Ireland will decide on Tuesday (11 July) whether to join the European Union’s Operation Sophia, a naval mission aimed at fighting human smuggling and trafficking in the Mediterranean.
Ireland has to date only participated in rescue operations in the Mediterranean as part of a bilateral deal with the Italian government.
RTÉ reported that the Irish Department of Defence will ask the cabinet to approve its proposal in favour of joining the UN-mandated naval mission on Tuesday.
In order to join Operation Sophia, set up in 2015, Ireland will also have to get the green light from its parliament and the UN itself.
The government hopes to put the plan to the parliament on Wednesday morning, meaning Dublin would only have to wait on UN approval to join the mission.
It represents a change in policy for Ireland, after Defence Minister Paul Kehoe told parliament in December that there was no intention to join the eight-EU-member-state-strong naval operation.
The Irish navy’s work in the Mediterranean has so far been limited to participating in rescue missions, within the mandate of Operation Pontus.
Over the course of two years, Irish forces have saved almost 16,000 migrants, many of whom had tried to make the often-lethal sea voyage in basic inflatable dinghies and unseaworthy craft.
If Ireland secures the approvals it needs to join Operation Sophia, its vessels will operate within the broader mandate of tackling people smuggling and trafficking.
Operation Sophia is currently in phase 2, having been authorised to stop and search suspicious vessels, in line with international law.
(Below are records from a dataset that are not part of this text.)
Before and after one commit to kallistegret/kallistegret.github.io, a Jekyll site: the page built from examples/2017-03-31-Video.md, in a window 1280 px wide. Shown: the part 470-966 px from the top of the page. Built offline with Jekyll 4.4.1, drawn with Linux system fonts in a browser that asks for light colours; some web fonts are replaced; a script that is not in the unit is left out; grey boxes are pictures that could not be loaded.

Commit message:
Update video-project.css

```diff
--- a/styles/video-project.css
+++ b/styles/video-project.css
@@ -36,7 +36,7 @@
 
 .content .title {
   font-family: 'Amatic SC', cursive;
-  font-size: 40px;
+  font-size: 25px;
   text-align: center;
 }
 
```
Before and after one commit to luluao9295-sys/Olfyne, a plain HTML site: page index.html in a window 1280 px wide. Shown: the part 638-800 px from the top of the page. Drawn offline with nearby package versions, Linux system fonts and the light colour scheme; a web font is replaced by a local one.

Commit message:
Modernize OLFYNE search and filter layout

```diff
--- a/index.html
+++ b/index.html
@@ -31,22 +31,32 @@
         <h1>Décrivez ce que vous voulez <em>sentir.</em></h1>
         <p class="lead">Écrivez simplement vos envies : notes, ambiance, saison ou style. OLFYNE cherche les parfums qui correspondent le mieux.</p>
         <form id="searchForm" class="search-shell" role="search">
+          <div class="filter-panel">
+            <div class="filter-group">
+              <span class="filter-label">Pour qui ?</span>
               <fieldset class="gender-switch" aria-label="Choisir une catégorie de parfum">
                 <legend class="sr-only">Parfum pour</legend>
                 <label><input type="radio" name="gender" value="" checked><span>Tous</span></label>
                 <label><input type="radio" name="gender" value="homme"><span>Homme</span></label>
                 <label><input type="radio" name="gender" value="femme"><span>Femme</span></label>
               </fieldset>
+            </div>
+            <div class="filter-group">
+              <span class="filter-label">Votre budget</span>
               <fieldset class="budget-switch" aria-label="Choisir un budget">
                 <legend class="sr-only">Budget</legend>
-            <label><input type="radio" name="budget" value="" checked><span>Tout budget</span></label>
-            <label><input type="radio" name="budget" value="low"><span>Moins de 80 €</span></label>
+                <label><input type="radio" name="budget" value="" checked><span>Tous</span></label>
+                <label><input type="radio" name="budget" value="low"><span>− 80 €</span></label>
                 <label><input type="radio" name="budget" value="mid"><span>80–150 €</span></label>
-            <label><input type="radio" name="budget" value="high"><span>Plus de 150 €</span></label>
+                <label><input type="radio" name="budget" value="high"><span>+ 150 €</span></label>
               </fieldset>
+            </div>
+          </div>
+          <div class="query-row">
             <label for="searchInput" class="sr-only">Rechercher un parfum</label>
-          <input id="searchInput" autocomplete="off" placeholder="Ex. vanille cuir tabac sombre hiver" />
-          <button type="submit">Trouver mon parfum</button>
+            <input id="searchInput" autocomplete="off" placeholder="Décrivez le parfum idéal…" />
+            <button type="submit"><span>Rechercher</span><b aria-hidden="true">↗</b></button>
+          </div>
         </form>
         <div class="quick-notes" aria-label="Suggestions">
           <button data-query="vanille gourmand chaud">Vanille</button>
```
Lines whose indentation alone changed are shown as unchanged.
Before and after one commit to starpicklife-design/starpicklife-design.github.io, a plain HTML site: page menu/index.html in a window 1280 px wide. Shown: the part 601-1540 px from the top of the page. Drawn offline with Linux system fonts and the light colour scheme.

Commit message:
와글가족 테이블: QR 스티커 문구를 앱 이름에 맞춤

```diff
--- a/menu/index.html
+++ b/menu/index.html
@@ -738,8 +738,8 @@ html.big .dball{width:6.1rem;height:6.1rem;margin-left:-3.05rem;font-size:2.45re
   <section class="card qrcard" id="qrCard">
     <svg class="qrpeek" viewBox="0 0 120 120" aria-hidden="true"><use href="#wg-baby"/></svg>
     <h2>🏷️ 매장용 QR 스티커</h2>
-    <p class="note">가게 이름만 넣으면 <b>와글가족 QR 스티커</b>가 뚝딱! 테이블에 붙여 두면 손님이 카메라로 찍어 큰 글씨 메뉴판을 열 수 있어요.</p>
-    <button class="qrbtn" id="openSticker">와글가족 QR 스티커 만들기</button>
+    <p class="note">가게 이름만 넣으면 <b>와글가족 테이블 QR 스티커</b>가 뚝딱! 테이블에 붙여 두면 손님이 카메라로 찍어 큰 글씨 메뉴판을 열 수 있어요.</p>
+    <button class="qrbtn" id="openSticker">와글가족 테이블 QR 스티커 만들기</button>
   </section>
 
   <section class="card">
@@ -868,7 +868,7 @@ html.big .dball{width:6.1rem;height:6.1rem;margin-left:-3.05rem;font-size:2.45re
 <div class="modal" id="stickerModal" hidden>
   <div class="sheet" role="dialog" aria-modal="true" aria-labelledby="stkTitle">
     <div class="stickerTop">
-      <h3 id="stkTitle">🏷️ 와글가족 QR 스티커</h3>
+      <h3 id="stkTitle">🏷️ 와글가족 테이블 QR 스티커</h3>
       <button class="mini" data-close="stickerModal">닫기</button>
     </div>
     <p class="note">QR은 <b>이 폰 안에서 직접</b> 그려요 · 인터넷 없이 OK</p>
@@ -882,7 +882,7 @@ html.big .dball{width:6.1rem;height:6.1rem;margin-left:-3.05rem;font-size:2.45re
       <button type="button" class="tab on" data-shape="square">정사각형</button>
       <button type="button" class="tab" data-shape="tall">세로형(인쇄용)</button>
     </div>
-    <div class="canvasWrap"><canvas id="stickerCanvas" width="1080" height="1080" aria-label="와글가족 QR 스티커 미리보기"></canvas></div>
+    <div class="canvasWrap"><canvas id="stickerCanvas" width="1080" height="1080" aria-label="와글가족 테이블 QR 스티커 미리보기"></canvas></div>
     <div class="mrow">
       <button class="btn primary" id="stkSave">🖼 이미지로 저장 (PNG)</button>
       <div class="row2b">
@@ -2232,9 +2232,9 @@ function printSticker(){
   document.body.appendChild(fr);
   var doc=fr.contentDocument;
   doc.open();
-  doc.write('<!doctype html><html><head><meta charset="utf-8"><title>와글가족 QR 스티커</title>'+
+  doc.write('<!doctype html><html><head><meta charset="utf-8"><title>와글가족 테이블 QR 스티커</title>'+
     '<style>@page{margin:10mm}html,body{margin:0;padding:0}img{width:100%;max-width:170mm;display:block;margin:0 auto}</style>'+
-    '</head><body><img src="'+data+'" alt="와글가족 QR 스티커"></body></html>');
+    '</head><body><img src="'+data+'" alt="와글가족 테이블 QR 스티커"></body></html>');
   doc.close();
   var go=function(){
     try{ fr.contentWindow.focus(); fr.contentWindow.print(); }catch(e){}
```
If needed, a European Council decision and a fresh UN mandate would invoke phase 3, which would involve a more aggressive stance against criminals, including possible action on Libyan soil itself.